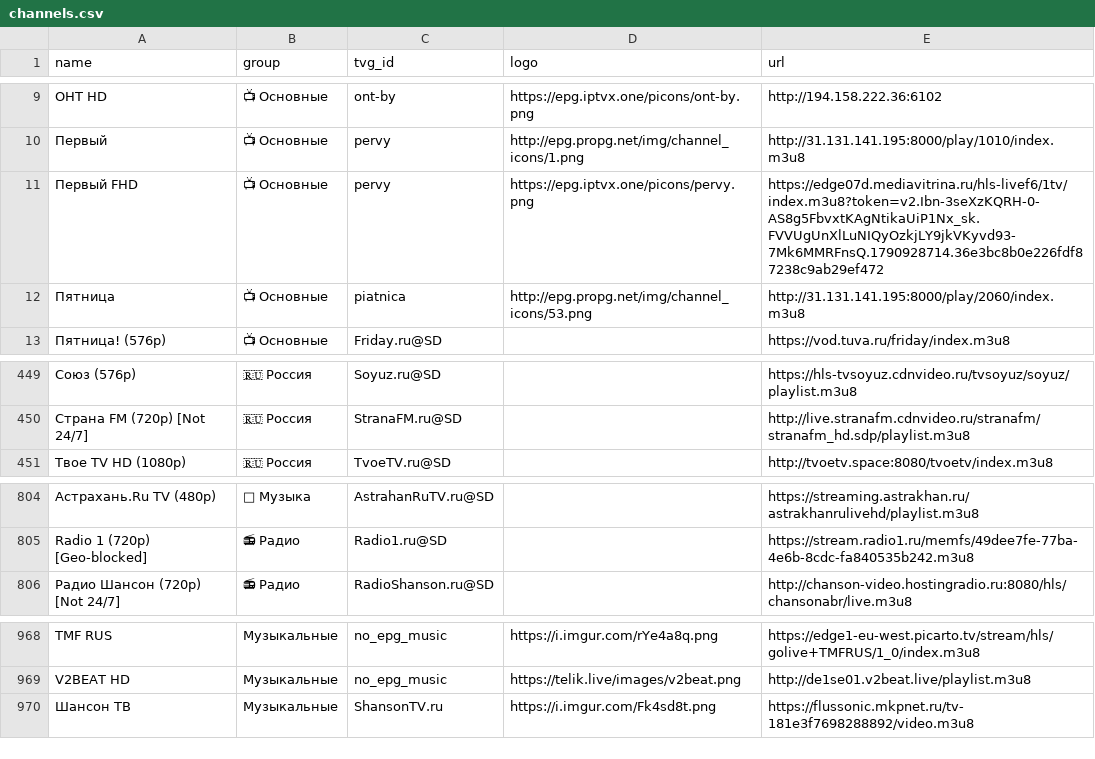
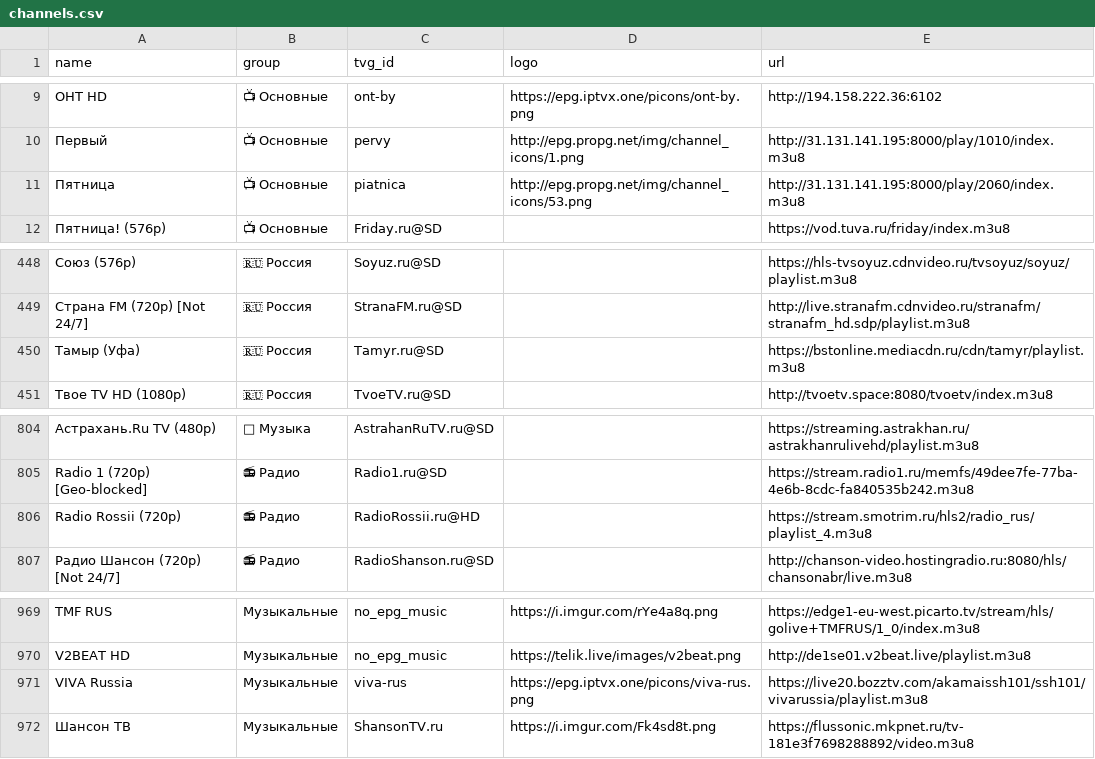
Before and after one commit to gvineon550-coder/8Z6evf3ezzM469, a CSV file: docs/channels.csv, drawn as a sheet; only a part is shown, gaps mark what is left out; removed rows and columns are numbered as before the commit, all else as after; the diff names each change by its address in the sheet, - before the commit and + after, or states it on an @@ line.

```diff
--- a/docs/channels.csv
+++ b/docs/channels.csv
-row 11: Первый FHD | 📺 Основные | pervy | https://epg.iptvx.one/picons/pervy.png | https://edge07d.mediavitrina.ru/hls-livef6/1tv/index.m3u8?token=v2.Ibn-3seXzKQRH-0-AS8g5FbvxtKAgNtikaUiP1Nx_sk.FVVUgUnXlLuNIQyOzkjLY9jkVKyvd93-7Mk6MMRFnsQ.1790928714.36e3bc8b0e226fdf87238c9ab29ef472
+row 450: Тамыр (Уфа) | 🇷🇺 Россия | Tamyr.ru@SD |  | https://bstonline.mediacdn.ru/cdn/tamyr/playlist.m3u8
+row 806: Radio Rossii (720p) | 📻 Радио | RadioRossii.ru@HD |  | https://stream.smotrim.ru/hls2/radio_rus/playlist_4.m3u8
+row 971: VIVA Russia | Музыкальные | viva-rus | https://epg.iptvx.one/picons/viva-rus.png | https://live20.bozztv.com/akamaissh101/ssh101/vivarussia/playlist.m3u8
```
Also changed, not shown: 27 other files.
○ ○ ○ ○ ○ ○ ○
(What is being asked):
Among the records above, which lines hold the word "docs"? Copy each one.

(Solution):
Before and after one commit to gvineon550-coder/8Z6evf3ezzM469, a CSV file: docs/channels.csv, drawn as a sheet; only a part is shown, gaps mark what is left out; removed rows and columns are numbered as before the commit, all else as after; the diff names each change by its address in the sheet, - before the commit and + after, or states it on an @@ line.
--- a/docs/channels.csv
+++ b/docs/channels.csv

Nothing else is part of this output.